Former Chief of Naval Operations Admiral Arleigh Burke was passionate about providing appropriate training and organizational innovation to sustain future combat needs. “Sea Power 21” advocates should heed that sage advice. Blue-water dominated containment is passé. Once again, small wars (e.g., Bosnia, Colombia, and Afghanistan) dominate U.S. strategic, operational, and tactical thought. Multiple, independent, and sustainable expeditionary ground offensives are the main focus of U.S. war fighting. The chief roles of the U.S. Navy for the next 10-20 years must be amphibious power projection, littoral force protection and expansion, and logistical sustainability. Qualified personnel—not merely 375 ships and more systems—must be the focal point of U.S. naval strategy and shipbuilding. People win wars, especially counterinsurgencies; machines cannot.6 At the end of the day, small units of infantrymen must hunt down strange people in foreign lands and kill them. Does the U.S. Navy’s “Sea Power 21” strategy help or hinder this endeavor? A global intifada is upon us—the barbarians are at the gates.

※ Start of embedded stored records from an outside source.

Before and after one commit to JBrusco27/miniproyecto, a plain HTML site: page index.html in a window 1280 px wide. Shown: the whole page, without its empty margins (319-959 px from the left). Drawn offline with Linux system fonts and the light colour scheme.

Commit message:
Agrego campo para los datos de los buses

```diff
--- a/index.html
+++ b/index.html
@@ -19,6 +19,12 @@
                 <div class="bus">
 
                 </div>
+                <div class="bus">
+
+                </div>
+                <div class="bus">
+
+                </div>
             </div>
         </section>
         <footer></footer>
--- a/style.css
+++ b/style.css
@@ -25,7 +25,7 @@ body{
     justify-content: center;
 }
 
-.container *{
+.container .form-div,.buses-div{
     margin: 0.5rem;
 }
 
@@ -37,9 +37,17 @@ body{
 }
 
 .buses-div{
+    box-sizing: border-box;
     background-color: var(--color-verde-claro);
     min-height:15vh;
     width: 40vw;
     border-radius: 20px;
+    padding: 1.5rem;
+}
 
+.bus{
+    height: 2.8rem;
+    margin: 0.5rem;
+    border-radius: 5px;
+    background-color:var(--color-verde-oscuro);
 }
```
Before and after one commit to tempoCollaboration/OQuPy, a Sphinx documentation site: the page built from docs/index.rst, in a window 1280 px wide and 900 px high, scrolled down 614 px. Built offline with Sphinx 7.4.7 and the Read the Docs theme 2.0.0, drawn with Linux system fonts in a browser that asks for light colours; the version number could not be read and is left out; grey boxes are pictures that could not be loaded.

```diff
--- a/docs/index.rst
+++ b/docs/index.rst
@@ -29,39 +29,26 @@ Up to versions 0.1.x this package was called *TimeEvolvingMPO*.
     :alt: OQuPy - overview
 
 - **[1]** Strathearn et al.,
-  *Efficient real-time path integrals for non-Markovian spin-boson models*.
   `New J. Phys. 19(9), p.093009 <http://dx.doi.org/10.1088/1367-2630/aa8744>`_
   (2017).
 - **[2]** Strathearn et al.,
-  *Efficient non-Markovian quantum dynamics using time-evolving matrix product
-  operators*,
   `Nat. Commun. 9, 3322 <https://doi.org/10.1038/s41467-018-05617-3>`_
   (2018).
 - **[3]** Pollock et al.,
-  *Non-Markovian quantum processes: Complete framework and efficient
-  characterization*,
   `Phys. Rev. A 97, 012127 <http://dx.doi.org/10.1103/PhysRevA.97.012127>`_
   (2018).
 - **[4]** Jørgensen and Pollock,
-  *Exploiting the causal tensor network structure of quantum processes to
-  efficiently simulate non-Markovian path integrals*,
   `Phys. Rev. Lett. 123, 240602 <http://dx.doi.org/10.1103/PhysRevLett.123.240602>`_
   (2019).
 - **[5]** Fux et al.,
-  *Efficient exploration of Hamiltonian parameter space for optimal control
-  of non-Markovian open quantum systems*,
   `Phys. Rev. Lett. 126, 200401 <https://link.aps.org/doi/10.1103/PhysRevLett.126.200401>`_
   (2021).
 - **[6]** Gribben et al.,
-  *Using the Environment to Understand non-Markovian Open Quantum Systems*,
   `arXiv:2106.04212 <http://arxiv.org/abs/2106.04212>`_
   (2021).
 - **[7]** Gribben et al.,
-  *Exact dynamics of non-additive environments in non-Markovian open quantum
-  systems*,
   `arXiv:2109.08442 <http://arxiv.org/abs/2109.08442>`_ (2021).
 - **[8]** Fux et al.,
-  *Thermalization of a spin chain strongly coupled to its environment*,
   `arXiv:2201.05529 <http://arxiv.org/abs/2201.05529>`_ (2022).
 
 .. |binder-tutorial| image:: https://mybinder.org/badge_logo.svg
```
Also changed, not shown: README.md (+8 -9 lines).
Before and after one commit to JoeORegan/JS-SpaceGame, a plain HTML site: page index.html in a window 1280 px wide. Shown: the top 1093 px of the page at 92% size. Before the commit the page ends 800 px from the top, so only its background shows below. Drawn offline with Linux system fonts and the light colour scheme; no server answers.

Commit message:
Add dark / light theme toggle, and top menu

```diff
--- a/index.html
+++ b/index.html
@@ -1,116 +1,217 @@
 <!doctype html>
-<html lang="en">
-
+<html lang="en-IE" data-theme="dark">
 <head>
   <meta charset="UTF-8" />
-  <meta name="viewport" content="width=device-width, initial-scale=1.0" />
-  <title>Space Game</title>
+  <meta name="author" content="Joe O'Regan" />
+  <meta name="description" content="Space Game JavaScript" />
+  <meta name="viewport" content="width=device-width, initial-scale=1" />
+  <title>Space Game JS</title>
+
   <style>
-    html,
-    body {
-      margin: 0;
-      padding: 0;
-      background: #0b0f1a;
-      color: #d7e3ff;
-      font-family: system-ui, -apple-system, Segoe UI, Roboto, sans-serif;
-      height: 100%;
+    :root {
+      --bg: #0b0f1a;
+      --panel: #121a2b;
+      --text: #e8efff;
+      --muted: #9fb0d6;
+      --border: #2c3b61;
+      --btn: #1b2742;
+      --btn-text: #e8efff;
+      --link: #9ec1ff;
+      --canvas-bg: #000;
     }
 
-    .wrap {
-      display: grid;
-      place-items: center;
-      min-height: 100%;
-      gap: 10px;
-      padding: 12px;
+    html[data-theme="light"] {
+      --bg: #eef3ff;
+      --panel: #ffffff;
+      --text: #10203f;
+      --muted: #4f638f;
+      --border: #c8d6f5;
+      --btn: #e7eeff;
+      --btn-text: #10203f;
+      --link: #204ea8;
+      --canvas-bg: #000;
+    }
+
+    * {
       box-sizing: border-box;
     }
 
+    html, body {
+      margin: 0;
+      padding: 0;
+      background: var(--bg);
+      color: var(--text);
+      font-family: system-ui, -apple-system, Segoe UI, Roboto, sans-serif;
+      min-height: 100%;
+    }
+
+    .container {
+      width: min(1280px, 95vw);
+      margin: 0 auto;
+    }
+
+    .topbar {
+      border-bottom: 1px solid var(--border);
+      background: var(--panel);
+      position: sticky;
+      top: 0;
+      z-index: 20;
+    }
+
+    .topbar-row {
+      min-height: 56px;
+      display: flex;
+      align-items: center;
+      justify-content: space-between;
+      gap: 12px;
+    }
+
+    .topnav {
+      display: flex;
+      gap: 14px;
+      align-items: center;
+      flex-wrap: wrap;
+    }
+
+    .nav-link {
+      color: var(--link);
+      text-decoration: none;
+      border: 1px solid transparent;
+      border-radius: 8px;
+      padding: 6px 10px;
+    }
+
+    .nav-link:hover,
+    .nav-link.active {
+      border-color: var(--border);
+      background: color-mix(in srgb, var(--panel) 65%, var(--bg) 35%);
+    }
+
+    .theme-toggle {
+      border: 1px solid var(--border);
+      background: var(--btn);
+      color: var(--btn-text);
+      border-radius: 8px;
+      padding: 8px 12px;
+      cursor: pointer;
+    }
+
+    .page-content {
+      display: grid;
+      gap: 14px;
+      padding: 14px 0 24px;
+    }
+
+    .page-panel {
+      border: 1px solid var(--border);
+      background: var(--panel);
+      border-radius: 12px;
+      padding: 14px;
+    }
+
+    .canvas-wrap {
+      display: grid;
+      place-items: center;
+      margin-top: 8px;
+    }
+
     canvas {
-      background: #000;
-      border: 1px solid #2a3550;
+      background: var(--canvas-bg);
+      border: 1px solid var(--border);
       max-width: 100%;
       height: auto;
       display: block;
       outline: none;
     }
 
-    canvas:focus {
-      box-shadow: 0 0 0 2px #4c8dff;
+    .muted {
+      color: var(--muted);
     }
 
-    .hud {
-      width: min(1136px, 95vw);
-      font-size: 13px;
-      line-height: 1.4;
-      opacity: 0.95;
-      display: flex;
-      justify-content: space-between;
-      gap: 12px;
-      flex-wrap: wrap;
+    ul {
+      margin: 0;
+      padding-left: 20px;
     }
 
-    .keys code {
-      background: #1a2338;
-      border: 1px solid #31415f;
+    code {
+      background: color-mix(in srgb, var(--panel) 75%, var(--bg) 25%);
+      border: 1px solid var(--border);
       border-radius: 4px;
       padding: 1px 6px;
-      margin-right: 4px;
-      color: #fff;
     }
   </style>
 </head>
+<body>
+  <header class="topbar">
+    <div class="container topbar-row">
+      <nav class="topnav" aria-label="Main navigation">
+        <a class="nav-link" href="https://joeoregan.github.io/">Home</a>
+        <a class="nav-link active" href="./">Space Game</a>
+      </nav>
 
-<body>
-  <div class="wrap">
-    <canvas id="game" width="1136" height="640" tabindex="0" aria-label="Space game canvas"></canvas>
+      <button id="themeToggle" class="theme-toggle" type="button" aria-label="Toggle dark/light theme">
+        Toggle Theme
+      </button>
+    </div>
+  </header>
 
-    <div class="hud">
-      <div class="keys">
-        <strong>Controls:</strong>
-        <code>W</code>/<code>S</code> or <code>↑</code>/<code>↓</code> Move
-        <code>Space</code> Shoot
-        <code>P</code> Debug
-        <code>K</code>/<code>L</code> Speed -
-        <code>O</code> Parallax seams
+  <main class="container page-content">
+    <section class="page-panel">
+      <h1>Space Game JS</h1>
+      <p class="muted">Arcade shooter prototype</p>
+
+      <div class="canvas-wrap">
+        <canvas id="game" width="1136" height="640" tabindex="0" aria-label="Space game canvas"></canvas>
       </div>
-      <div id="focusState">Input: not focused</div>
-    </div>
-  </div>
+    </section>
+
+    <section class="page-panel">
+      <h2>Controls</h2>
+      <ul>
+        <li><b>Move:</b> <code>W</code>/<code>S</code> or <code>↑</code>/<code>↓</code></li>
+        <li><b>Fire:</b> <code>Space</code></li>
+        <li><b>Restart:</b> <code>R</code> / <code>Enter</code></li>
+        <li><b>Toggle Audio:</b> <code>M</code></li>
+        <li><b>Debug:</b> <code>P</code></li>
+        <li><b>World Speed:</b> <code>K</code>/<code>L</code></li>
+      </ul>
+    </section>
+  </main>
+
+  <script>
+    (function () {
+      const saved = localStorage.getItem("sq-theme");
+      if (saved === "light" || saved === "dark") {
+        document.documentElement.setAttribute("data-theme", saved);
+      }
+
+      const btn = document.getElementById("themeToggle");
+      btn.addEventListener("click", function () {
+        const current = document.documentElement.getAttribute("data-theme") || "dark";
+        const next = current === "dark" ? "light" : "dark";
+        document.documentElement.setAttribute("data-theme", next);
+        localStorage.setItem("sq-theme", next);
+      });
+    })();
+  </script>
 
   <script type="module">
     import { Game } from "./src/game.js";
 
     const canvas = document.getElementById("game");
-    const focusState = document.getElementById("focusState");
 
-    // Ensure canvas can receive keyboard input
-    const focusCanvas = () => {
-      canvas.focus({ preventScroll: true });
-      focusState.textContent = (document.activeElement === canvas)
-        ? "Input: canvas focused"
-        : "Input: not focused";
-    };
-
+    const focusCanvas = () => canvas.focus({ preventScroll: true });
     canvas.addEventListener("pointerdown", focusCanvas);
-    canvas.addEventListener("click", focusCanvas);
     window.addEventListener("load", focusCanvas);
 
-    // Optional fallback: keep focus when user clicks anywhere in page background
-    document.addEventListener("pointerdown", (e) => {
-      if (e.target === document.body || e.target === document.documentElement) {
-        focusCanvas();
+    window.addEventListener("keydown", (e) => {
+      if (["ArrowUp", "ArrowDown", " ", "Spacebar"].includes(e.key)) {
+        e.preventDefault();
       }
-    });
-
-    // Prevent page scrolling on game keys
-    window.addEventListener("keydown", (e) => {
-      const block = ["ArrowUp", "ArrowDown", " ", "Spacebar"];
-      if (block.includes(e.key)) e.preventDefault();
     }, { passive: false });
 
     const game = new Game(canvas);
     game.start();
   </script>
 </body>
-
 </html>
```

Paul Marx enlisted in the Marine Corps at 17. He earned a bachelor’s in Russian-Soviet studies, received a regular commission, and spent 11 years as an 0202 intelligence officer. He was course director and primary instructor for the Marine Corps’ Air-Ground Task Force Intelligence Officer Course from 1989 to 1992. He is a 1993 graduate of the Joint Military Intelligence College, receiving a master’s in strategic intelligence. He is a realtor in Littleton, Colorado.
1. Since the conclusion of the Civil War, friendly and chronically weak states, throughout the Western Hemisphere, aided in the collective U.S. national security. Unbelievably, now much of U.S. homeland security hinges on Canadian and Mexican border and port authorities, hence the creation of the Department of Homeland Security and Northern Command. Geographical realities remain inescapable. back to article
2. The 2002 National Security Strategy requires that DoD “ensure current military dominance is not challenged.” Furthermore, DoD’s “Joint Vision 2020”’s goal is “full spectrum dominance.” back to article
3. Osama bin Laden, the Taliban, and most radical Mujahedeen are Sunnis—radical Wahhabi Sunnis, avowed adversaries of Iranian and Iraqi Shiites. Shiites comprise only 10% of Islam, Sunnis the remainder. back to article
4. General Giulio Douhet’s vision has yet to be fully achieved. The harsh realities of tactical geography remain constraints of air power. back to article
5. The much-touted Air Expeditionary Force (AEF) concept is absolutely constrained by tactical geography (the timely procurement of secure land-based airfields, replete with all necessary support and security features and within a suitable distance from the joint operations area). The AEF concept seems like an overly convoluted substitute for an aircraft carrier or Marine expeditionary airfield. Logistically, the AEF is unsustainable without exponentially increasing the U.S. footprint, defeating its stated purpose. back to article
6. Network-centric warfare is completely dependent on skilled personnel. back to article